Front-end code change data:
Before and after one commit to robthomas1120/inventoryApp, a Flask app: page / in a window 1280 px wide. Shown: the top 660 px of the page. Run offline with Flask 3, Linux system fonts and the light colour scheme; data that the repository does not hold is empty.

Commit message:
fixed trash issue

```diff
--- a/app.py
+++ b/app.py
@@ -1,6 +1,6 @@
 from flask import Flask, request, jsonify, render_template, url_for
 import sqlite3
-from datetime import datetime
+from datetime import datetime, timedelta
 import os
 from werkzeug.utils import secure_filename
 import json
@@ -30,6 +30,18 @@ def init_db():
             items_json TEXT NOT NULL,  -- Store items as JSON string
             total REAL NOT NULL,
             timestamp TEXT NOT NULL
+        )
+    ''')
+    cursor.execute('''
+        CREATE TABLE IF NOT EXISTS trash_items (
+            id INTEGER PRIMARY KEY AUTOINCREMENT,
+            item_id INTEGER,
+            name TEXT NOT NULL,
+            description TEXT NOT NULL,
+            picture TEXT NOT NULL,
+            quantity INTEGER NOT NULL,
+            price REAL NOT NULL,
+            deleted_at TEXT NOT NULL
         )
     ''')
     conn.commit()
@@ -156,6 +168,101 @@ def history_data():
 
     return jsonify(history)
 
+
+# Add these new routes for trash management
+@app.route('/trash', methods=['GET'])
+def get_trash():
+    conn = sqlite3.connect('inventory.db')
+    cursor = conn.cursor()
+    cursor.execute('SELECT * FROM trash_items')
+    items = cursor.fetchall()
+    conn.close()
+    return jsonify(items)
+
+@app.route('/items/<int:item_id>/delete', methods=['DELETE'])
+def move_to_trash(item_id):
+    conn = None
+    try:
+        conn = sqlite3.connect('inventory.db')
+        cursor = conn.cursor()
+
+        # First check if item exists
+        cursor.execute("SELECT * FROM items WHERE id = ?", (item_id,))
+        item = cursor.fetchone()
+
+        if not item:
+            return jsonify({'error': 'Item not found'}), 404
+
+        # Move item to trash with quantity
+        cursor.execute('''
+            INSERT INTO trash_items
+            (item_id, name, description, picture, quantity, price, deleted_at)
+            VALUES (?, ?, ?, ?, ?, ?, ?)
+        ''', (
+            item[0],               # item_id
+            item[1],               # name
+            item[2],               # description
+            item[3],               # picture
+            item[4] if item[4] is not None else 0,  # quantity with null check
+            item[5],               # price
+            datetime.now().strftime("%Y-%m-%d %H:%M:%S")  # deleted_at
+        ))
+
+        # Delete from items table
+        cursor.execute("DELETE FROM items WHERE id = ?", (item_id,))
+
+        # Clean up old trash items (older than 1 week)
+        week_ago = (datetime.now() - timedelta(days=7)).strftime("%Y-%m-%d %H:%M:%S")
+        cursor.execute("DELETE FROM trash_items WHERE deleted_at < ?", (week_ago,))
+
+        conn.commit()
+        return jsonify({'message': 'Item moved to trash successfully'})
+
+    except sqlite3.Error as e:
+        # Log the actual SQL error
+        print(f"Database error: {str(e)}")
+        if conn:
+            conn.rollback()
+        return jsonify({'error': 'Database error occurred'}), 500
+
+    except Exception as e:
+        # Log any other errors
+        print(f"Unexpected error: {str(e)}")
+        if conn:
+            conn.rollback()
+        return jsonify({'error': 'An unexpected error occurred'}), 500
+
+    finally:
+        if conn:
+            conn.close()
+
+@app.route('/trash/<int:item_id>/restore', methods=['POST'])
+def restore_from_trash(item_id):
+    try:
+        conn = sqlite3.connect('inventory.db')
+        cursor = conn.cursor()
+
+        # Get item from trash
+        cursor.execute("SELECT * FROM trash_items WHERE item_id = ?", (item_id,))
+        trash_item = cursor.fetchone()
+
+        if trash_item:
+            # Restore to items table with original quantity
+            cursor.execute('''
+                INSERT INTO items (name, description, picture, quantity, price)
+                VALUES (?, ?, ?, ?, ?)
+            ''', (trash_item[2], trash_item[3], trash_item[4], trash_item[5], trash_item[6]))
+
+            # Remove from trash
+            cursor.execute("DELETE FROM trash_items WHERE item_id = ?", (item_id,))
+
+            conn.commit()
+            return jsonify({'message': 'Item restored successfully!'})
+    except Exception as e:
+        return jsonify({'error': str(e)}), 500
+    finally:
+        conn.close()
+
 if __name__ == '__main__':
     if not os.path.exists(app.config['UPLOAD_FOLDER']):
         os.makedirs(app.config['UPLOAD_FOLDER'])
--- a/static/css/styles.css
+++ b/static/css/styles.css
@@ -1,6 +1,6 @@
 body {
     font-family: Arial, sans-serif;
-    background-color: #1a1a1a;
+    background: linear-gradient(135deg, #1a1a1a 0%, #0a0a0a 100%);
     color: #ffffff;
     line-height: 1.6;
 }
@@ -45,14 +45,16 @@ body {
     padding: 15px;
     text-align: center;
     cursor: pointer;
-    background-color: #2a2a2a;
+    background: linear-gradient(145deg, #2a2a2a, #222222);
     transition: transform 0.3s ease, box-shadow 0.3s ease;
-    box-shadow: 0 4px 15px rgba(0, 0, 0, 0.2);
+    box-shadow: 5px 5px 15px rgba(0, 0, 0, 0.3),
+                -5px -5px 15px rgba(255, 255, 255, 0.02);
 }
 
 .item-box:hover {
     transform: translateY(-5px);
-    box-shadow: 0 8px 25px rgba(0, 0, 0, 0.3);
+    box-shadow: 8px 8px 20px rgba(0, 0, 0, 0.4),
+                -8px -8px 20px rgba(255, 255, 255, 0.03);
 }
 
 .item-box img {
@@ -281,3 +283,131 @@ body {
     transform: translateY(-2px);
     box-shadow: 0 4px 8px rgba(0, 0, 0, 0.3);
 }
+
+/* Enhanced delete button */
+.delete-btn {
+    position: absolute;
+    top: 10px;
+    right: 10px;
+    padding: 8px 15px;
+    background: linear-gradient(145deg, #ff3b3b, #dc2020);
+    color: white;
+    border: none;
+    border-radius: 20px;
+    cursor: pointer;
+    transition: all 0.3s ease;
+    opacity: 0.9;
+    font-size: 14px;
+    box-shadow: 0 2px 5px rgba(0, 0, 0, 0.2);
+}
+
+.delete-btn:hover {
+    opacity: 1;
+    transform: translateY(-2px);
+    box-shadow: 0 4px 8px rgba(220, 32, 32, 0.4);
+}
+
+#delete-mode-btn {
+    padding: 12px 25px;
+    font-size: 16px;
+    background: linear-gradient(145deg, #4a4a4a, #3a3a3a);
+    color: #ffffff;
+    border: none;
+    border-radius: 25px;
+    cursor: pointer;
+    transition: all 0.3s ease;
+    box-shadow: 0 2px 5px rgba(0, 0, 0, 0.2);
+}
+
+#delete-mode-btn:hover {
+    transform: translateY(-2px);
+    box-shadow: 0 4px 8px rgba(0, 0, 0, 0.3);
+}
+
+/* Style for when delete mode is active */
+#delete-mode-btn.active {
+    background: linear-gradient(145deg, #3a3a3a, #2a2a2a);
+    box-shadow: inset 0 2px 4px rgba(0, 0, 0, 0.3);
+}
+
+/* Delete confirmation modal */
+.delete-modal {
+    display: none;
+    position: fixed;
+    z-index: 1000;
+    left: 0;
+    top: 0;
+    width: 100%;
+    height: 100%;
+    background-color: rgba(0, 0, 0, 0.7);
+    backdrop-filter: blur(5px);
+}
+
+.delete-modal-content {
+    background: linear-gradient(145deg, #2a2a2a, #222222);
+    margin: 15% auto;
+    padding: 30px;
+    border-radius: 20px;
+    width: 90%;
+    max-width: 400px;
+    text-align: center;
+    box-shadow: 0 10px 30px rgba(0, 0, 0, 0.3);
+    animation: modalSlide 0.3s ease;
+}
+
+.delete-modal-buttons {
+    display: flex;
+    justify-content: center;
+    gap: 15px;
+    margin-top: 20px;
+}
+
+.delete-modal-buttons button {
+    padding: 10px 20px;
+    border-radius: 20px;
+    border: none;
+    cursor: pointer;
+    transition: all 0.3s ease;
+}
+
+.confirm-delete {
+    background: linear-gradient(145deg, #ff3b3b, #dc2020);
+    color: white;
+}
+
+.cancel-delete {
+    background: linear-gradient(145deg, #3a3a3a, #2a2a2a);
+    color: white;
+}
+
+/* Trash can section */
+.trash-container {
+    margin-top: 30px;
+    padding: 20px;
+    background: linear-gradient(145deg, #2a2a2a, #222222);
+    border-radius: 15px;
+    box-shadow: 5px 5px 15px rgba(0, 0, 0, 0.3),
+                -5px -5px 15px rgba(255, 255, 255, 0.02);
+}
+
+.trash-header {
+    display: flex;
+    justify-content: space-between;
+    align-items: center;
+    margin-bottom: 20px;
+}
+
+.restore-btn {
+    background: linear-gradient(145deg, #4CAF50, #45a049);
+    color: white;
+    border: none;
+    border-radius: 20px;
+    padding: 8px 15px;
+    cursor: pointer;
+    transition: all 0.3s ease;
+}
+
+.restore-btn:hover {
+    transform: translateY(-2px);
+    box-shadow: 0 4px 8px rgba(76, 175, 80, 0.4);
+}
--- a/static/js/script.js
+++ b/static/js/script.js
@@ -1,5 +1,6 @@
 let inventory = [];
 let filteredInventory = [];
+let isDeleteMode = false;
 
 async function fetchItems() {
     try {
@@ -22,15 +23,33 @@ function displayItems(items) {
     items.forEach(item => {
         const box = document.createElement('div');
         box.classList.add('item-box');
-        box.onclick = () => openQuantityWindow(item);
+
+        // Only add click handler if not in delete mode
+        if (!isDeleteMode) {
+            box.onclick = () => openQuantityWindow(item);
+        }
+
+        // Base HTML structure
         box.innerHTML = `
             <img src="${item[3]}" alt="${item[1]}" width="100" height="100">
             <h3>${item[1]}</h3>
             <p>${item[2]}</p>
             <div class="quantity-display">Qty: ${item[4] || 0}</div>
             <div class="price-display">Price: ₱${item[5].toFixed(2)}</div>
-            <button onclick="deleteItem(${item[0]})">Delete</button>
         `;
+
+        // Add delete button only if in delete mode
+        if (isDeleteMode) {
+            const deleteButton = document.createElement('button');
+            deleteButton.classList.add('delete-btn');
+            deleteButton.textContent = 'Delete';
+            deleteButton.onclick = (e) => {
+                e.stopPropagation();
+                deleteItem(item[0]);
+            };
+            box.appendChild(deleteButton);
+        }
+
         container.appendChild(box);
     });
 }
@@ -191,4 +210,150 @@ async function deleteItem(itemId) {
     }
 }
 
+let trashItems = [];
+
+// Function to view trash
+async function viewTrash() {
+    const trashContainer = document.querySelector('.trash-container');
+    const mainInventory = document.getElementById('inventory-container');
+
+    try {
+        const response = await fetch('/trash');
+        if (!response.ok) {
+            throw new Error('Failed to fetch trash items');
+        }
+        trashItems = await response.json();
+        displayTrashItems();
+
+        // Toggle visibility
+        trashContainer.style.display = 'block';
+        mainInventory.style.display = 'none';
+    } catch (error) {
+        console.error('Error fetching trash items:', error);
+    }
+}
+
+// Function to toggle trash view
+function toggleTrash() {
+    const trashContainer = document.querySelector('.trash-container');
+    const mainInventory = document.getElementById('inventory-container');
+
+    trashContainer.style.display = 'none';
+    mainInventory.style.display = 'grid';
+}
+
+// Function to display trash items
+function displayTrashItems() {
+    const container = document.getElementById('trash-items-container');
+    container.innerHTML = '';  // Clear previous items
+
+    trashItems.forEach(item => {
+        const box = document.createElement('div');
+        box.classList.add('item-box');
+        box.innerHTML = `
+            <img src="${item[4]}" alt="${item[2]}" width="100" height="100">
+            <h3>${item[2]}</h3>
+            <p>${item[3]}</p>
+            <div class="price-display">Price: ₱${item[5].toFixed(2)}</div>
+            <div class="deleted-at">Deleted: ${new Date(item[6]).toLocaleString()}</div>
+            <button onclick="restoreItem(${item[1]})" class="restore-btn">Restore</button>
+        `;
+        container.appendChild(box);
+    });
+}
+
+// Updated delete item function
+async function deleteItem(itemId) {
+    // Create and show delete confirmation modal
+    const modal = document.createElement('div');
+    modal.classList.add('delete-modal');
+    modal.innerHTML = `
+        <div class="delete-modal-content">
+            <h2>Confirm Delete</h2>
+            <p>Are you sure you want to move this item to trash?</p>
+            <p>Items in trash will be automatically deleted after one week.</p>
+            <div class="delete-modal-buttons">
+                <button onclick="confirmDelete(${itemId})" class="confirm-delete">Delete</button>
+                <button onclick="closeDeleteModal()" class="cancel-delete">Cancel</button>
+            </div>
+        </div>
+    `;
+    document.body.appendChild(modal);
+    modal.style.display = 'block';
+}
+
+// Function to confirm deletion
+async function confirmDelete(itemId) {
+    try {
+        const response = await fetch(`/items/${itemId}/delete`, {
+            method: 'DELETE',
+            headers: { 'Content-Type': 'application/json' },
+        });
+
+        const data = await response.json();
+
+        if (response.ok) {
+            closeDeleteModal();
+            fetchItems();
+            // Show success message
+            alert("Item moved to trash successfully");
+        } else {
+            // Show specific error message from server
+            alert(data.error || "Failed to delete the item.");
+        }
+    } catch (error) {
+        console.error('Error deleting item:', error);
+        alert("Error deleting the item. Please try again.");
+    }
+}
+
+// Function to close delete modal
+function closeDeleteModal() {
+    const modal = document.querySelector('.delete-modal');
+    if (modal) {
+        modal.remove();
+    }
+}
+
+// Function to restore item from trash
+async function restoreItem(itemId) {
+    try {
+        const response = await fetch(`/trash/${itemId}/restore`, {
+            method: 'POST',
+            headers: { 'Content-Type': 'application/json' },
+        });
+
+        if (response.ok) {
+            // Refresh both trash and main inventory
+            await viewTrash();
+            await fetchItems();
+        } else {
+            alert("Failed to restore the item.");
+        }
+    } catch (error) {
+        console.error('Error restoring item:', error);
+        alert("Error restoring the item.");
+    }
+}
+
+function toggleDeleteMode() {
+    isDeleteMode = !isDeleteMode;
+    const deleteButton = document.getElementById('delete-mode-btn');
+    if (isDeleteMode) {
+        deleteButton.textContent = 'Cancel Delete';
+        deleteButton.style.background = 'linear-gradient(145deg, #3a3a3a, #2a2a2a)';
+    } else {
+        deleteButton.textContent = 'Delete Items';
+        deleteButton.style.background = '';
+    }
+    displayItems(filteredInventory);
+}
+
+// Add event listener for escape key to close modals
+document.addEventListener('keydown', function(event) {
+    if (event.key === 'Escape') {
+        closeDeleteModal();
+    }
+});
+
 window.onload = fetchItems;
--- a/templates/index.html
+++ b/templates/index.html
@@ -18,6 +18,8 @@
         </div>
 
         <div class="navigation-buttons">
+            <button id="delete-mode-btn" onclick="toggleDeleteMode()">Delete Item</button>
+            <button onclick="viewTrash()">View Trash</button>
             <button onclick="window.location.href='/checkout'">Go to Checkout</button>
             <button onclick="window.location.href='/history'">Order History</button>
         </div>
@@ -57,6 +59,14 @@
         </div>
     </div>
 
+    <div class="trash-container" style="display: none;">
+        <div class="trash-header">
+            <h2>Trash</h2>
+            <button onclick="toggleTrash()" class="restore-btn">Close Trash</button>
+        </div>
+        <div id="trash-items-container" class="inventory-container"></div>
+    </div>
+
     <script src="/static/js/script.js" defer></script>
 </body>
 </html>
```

_Directions for this task:_ Copy each line of the data that includes the word "console".

_Exercise result:_
+        console.error('Error fetching trash items:', error);
+        console.error('Error deleting item:', error);
+        console.error('Error restoring item:', error);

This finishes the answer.